OLYMPIA – In June 2018, the Thurston County Board of Health declared the opioid epidemic a public health crisis in Thurston County. Recently, the Thurston County Board of Health approved the Opioid Response Plan, resulting from 11 months of planning by 38 organizations and 91 individual participants, including criminal justice, local government, and non-profit representatives.
Board of Health Chair John Hutchings stated, “This is one of the greatest public health crises of our time and I’m proud that Thurston County is leading the way to take proactive steps to help those suffering with opioid addiction and stop this crisis in its tracks with the support of our task force and Thurston County’s new Opioid Coordinator.”
That plan identifies six goals and 25 response strategies. Those goals are:
- Prevent opioid misuse, abuse and dependency by improving prescribing practices.
- Treat opioid abuse and dependence through expanded access to treatment.
- Prevent deaths from overdose by working to educate and expand the distribution of naloxone to individuals who use drugs and educating individuals about the signs of an overdose.
- Use existing data and enhance data collection efforts to detect opioid and other illicit drug misuse/abuse and scientific evidence to inform the selection of strategies.
- Identify and implement innovative strategies that reduce the risk of overdose to individuals and diverse communities that are disproportionately impacted by the opioid epidemic, and reduce stigma.
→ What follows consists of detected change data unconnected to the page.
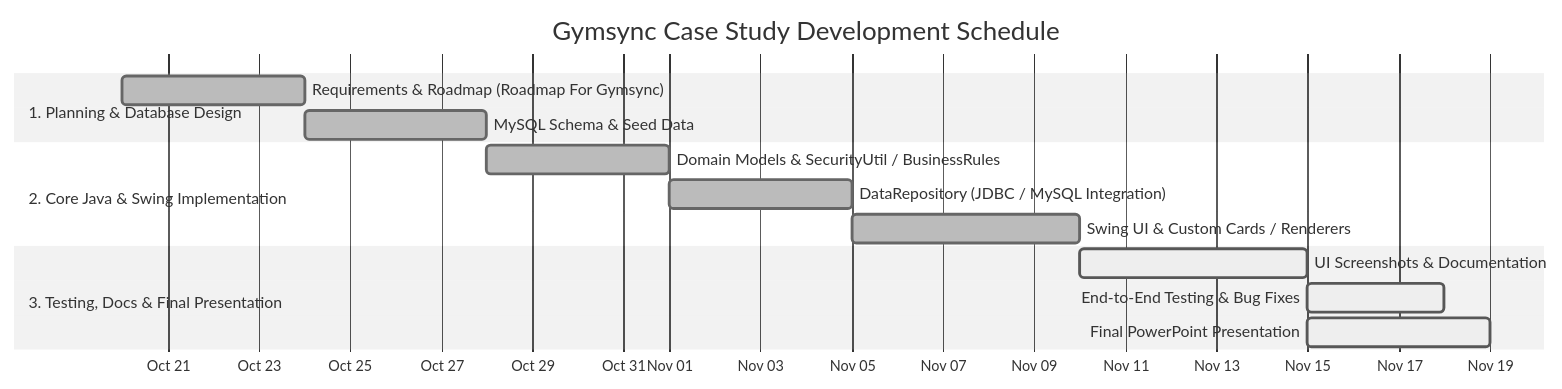
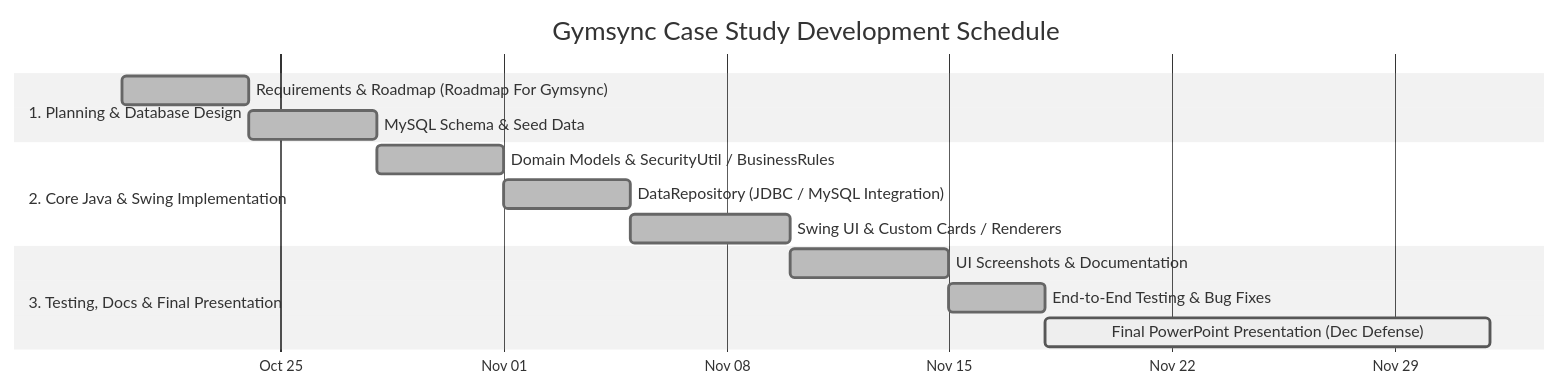
The diagram in Documentation/Gantt_Chart.md (Jvmsnt/Gymsync), drawn with Mermaid (neutral theme) before and after one commit. The commit also changed other lines of this file and 2 other files, not shown here.

Commit message:
Update gymsyncapp.java, database schema/seed, and Gantt chart documentation

````diff
--- a/Documentation/Gantt_Chart.md
+++ b/Documentation/Gantt_Chart.md
@@ -7,20 +7,20 @@
 ```mermaid
 gantt
     title Gymsync Case Study Development Schedule
     dateFormat  YYYY-MM-DD
     axisFormat  %b %d
 
     section 1. Planning & Database Design
     Requirements & Roadmap (Roadmap For Gymsync) :done, p1, 2026-10-20, 4d
     MySQL Schema & Seed Data                     :done, p2, 2026-10-24, 4d
 
     section 2. Core Java & Swing Implementation
     Domain Models & SecurityUtil / BusinessRules :done, c1, 2026-10-28, 4d
     DataRepository (JDBC / MySQL Integration)    :done, c2, 2026-11-01, 4d
     Swing UI & Custom Cards / Renderers          :done, c3, 2026-11-05, 5d
 
     section 3. Testing, Docs & Final Presentation
-    UI Screenshots & Documentation               :active, d1, 2026-11-10, 5d
-    End-to-End Testing & Bug Fixes               :active, d2, 2026-11-15, 3d
-    Final PowerPoint Presentation                :active, d3, 2026-11-15, 4d
+    UI Screenshots & Documentation               :done, d1, 2026-11-10, 5d
+    End-to-End Testing & Bug Fixes               :done, d2, 2026-11-15, 3d
+    Final PowerPoint Presentation (Dec Defense)  :active, d3, 2026-11-18, 14d
 ```
````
- Reduce exposure and access to opioids among infants, children, youth and families.
“This crisis touches every single one of us,” said Schelli Slaughter, Thurston County Public Health and Social Services Director and Co-Chair of the Opioid Response Task Force. “I’m very grateful for all the members of our community that worked so tirelessly to develop this plan. Together, we can save lives and hopefully end this epidemic in Thurston County.”
Jon Tunheim, Thurston County Prosecutor and Co-Chair of the Opioid Response Task Force added, “This plan offers an innovative and responsive way forward. Criminal justice, Public Health, Healthcare organizations, and social service providers must work together to find a solution by collaborating, sharing data, and keeping opioids out of our cupboard, off our streets, and out of the hands of our youth.”
The full Opioid Response Plan is available on the Thurston County Public Health and Social Services web site at https://www.co.thurston.wa.us/health/admin/boh/boardofhealth.html.